Eighty years ago, insulin, the miracle diabetes drug that came out of U of T’s medical labs, went into commercial production across North America. And one of its discoverers became the first Canadian to win the Nobel Prize in medicine.
Dr. Fred Banting (MB 1916, MD 1922) came to U of T from London, Ont., in 1921 with an idea for a new treatment for diabetes – a disease then associated with terrible suffering and a slow death. Physiology professor J.J.R. Macleod provided a lab, and along with student assistant Charles Best (BA 1921 UC, MA 1922, MB 1925, MD 1932), the group isolated a pancreatic extract that held promise for controlling blood glucose levels. With the help of biochemist J.B. Collip (BA 1912 VIC, MA 1913), Banting and Best determined that insulin could halt the ravages of diabetes.
In October 1923, Banting and Macleod won the Nobel Prize. It was a contentious decision. Banting considered Best, his collaborator, while Macleod believed Collip deserved recognition. But both proved gracious winners. Macleod shared his $15,000 with Collip, and Banting split his with Best. In a telegram to Best he wrote, “You are with me in my share always.”
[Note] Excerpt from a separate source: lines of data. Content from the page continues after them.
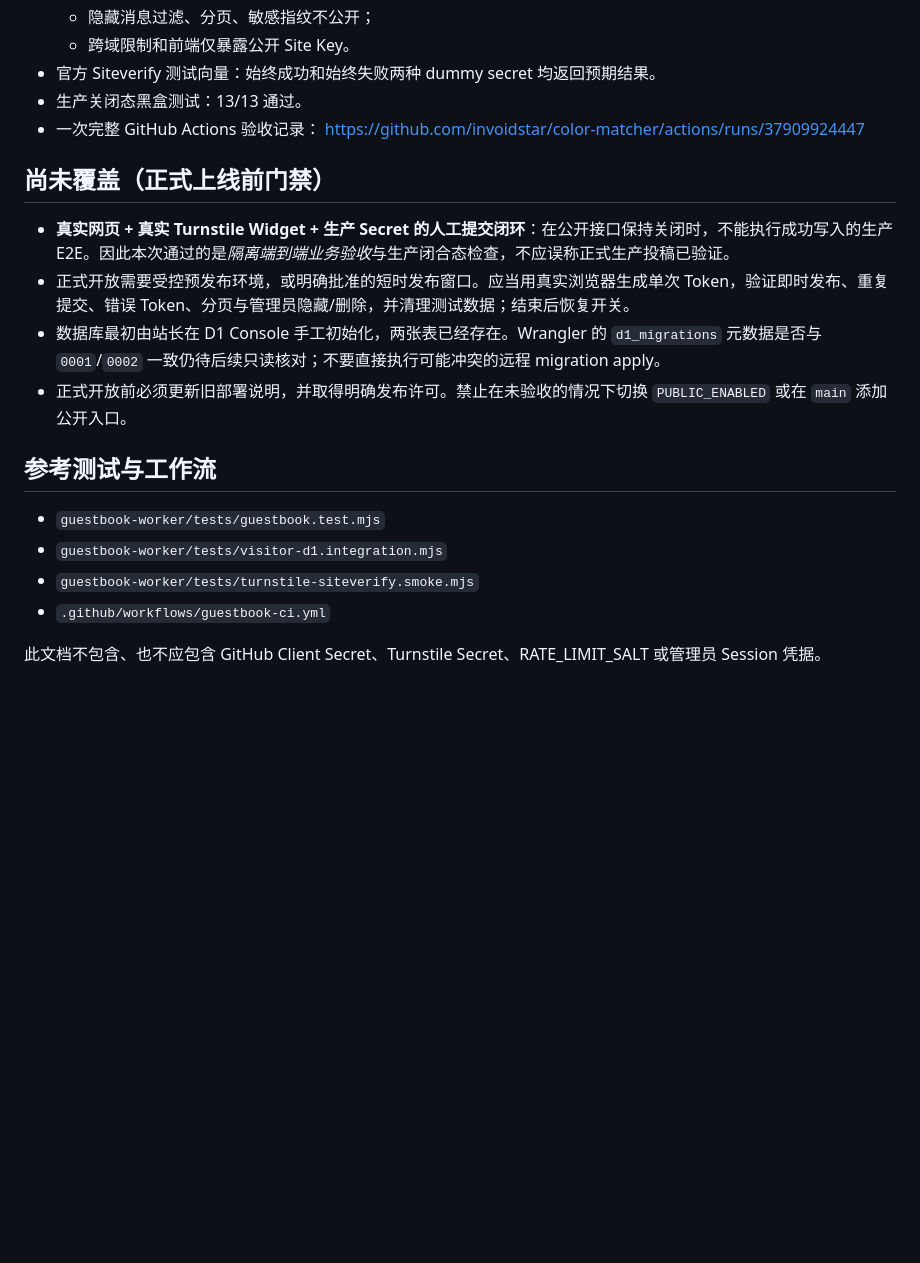
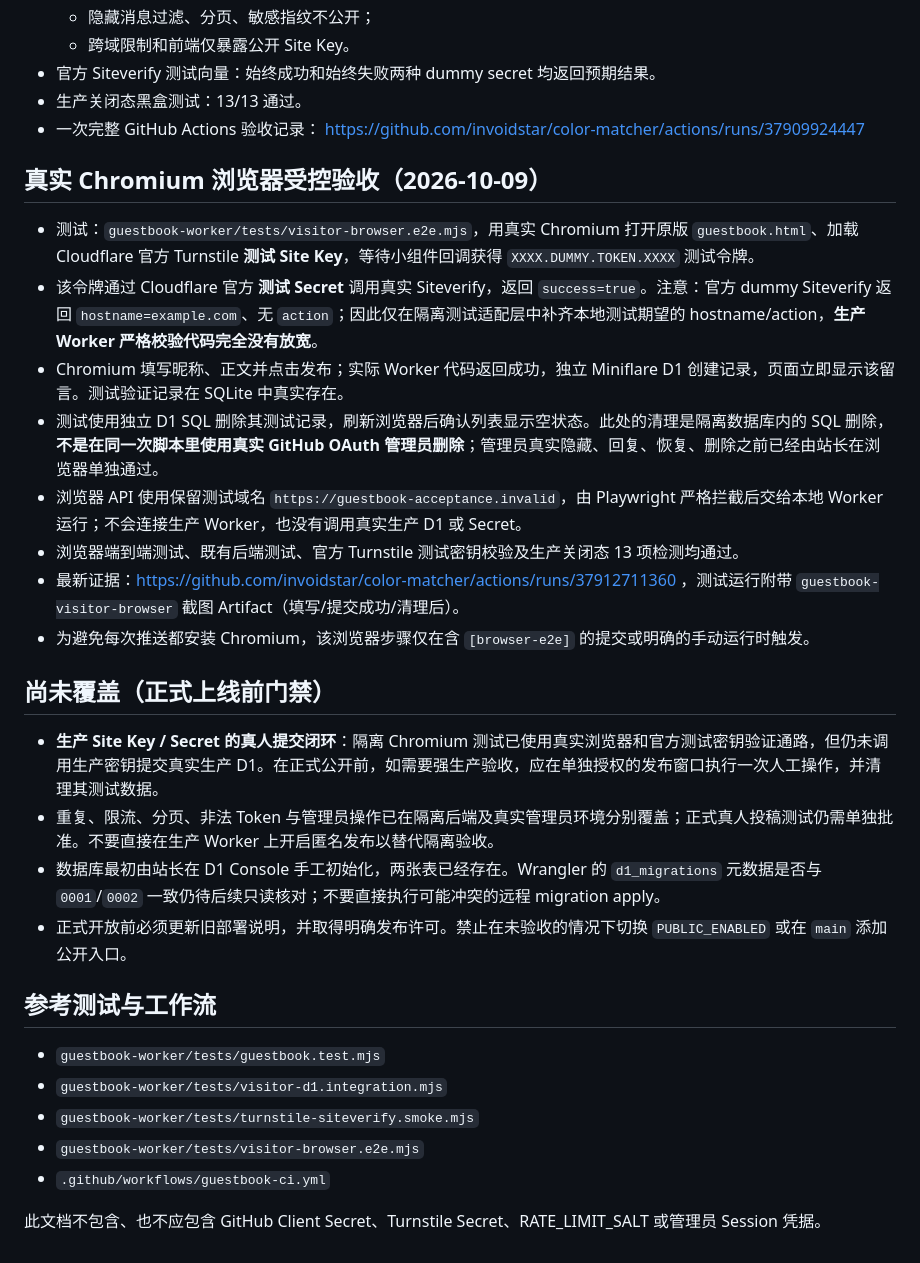
Before and after one commit to invoidstar/color-matcher, a Markdown page: docs/GUESTBOOK_V1_ACCEPTANCE.md, the part around the change. Rendered like a GitHub page; blank space fills up the shorter version.

Commit message:
docs: record real Chromium Turnstile dummy-key acceptance and screenshot evidence

```diff
--- a/docs/GUESTBOOK_V1_ACCEPTANCE.md
+++ b/docs/GUESTBOOK_V1_ACCEPTANCE.md
@@ -27,10 +27,21 @@
 - 一次完整 GitHub Actions 验收记录：
   https://github.com/invoidstar/color-matcher/actions/runs/37909924447
 
+## 真实 Chromium 浏览器受控验收（2026-10-09）
+
+- 测试：`guestbook-worker/tests/visitor-browser.e2e.mjs`，用真实 Chromium 打开原版 `guestbook.html`、加载 Cloudflare 官方 Turnstile **测试 Site Key**，等待小组件回调获得 `XXXX.DUMMY.TOKEN.XXXX` 测试令牌。
+- 该令牌通过 Cloudflare 官方 **测试 Secret** 调用真实 Siteverify，返回 `success=true`。注意：官方 dummy Siteverify 返回 `hostname=example.com`、无 `action`；因此仅在隔离测试适配层中补齐本地测试期望的 hostname/action，**生产 Worker 严格校验代码完全没有放宽**。
+- Chromium 填写昵称、正文并点击发布；实际 Worker 代码返回成功，独立 Miniflare D1 创建记录，页面立即显示该留言。测试验证记录在 SQLite 中真实存在。
+- 测试使用独立 D1 SQL 删除其测试记录，刷新浏览器后确认列表显示空状态。此处的清理是隔离数据库内的 SQL 删除，**不是在同一次脚本里使用真实 GitHub OAuth 管理员删除**；管理员真实隐藏、回复、恢复、删除之前已经由站长在浏览器单独通过。
+- 浏览器 API 使用保留测试域名 `https://guestbook-acceptance.invalid`，由 Playwright 严格拦截后交给本地 Worker 运行；不会连接生产 Worker，也没有调用真实生产 D1 或 Secret。
+- 浏览器端到端测试、既有后端测试、官方 Turnstile 测试密钥校验及生产关闭态 13 项检测均通过。
+- 最新证据：https://github.com/invoidstar/color-matcher/actions/runs/37912711360 ，测试运行附带 `guestbook-visitor-browser` 截图 Artifact（填写/提交成功/清理后）。
+- 为避免每次推送都安装 Chromium，该浏览器步骤仅在含 `[browser-e2e]` 的提交或明确的手动运行时触发。
+
 ## 尚未覆盖（正式上线前门禁）
 
-- **真实网页 + 真实 Turnstile Widget + 生产 Secret 的人工提交闭环**：在公开接口保持关闭时，不能执行成功写入的生产 E2E。因此本次通过的是*隔离端到端业务验收*与生产闭合态检查，不应误称正式生产投稿已验证。
-- 正式开放需要受控预发布环境，或明确批准的短时发布窗口。应当用真实浏览器生成单次 Token，验证即时发布、重复提交、错误 Token、分页与管理员隐藏/删除，并清理测试数据；结束后恢复开关。
+- **生产 Site Key / Secret 的真人提交闭环**：隔离 Chromium 测试已使用真实浏览器和官方测试密钥验证通路，但仍未调用生产密钥提交真实生产 D1。在正式公开前，如需要强生产验收，应在单独授权的发布窗口执行一次人工操作，并清理其测试数据。
+- 重复、限流、分页、非法 Token 与管理员操作已在隔离后端及真实管理员环境分别覆盖；正式真人投稿测试仍需单独批准。不要直接在生产 Worker 上开启匿名发布以替代隔离验收。
 - 数据库最初由站长在 D1 Console 手工初始化，两张表已经存在。Wrangler 的 `d1_migrations` 元数据是否与 `0001`/`0002` 一致仍待后续只读核对；不要直接执行可能冲突的远程 migration apply。
 - 正式开放前必须更新旧部署说明，并取得明确发布许可。禁止在未验收的情况下切换 `PUBLIC_ENABLED` 或在 `main` 添加公开入口。
 
@@ -39,6 +50,7 @@
 - `guestbook-worker/tests/guestbook.test.mjs`
 - `guestbook-worker/tests/visitor-d1.integration.mjs`
 - `guestbook-worker/tests/turnstile-siteverify.smoke.mjs`
+- `guestbook-worker/tests/visitor-browser.e2e.mjs`
 - `.github/workflows/guestbook-ci.yml`
 
 此文档不包含、也不应包含 GitHub Client Secret、Turnstile Secret、RATE_LIMIT_SALT 或管理员 Session 凭据。
```
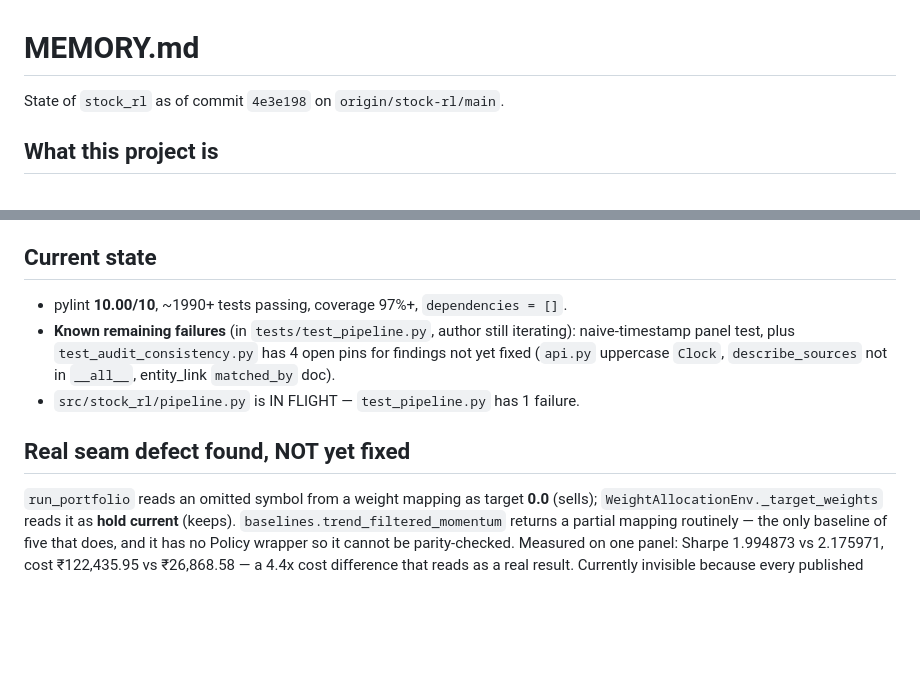
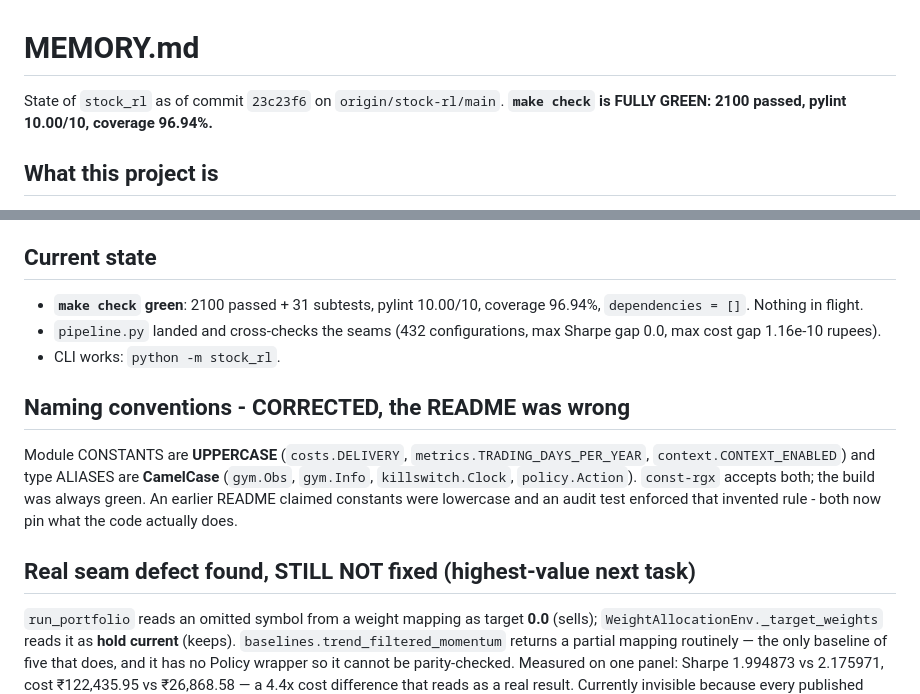
Before and after one commit to ankithaldar/all_projects, a Markdown page: stock_rl/MEMORY.md, 2 parts joined by grey strips. Drawn GitHub-style; blank space fills up the shorter version.

Commit message:
docs(stock_rl): memory now records a fully green suite
make check is green for the first time: 2100 passed, pylint 10.00/10,
coverage 96.94%, nothing in flight. Also corrects the naming-convention
note - module constants are UPPERCASE and type aliases CamelCase, which is
what the code has always done.

```diff
--- a/stock_rl/MEMORY.md
+++ b/stock_rl/MEMORY.md
@@ -1,6 +1,7 @@
 # MEMORY.md
 
-State of `stock_rl` as of commit `4e3e198` on `origin/stock-rl/main`.
+State of `stock_rl` as of commit `23c23f6` on `origin/stock-rl/main`.
+**`make check` is FULLY GREEN: 2100 passed, pylint 10.00/10, coverage 96.94%.**
 
 ## What this project is
 
@@ -104,15 +105,22 @@ All caught by tests. A clean pylint score and high coverage are NOT evidence —
 
 ## Current state
 
-- pylint **10.00/10**, ~1990+ tests passing, coverage 97%+,
-  `dependencies = []`.
-- **Known remaining failures** (in `tests/test_pipeline.py`, author still
-  iterating): naive-timestamp panel test, plus `test_audit_consistency.py`
-  has 4 open pins for findings not yet fixed (`api.py` uppercase `Clock`,
-  `describe_sources` not in `__all__`, entity_link `matched_by` doc).
-- `src/stock_rl/pipeline.py` is IN FLIGHT — `test_pipeline.py` has 1 failure.
+- **`make check` green**: 2100 passed + 31 subtests, pylint 10.00/10,
+  coverage 96.94%, `dependencies = []`. Nothing in flight.
+- `pipeline.py` landed and cross-checks the seams (432 configurations, max
+  Sharpe gap 0.0, max cost gap 1.16e-10 rupees).
+- CLI works: `python -m stock_rl`.
 
-## Real seam defect found, NOT yet fixed
+## Naming conventions - CORRECTED, the README was wrong
+
+Module CONSTANTS are **UPPERCASE** (`costs.DELIVERY`,
+`metrics.TRADING_DAYS_PER_YEAR`, `context.CONTEXT_ENABLED`) and type ALIASES
+are **CamelCase** (`gym.Obs`, `gym.Info`, `killswitch.Clock`,
+`policy.Action`). `const-rgx` accepts both; the build was always green.
+An earlier README claimed constants were lowercase and an audit test
+enforced that invented rule - both now pin what the code actually does.
+
+## Real seam defect found, STILL NOT fixed (highest-value next task)
 
 `run_portfolio` reads an omitted symbol from a weight mapping as target
 **0.0** (sells); `WeightAllocationEnv._target_weights` reads it as **hold
```
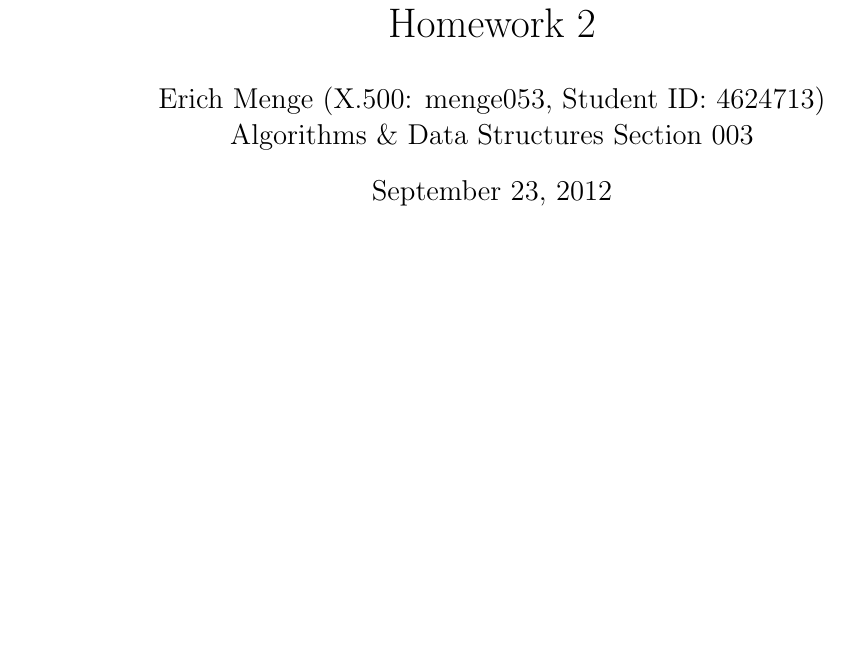
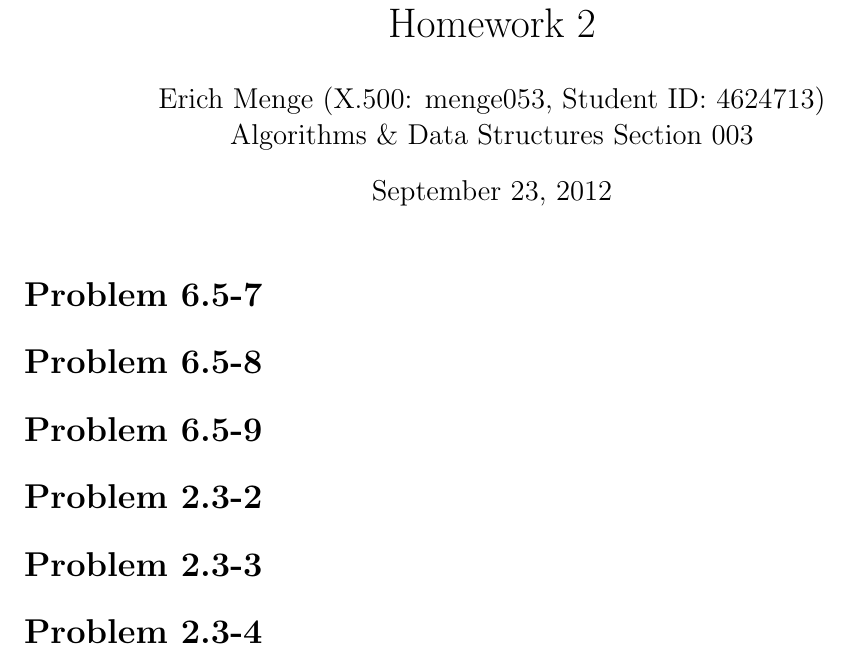
Before and after one commit to erichmenge/latex_for_homework, a LaTeX problem sheet (4041/homework_2/homework_2.tex): part of the page, cut so that both start at the same text, the shorter picture padded with empty space. Compiled offline with pdfLaTeX.

Commit message:
Stub out problems.

```diff
--- a/4041/homework_2/homework_2.tex
+++ b/4041/homework_2/homework_2.tex
@@ -5,4 +5,17 @@
 
 \homeworkheader{2}{\classnameandsection}
 
+\begin{problem}{6.5-7}
+\end{problem}
+\begin{problem}{6.5-8}
+\end{problem}
+\begin{problem}{6.5-9}
+\end{problem}
+\begin{problem}{2.3-2}
+\end{problem}
+\begin{problem}{2.3-3}
+\end{problem}
+\begin{problem}{2.3-4}
+\end{problem}
+
 \end{document}
```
A U of T lab is working with actors, writers and directors on how they could harness AI and other emerging technologies to generate new ideas and – just maybe – reinvent theatre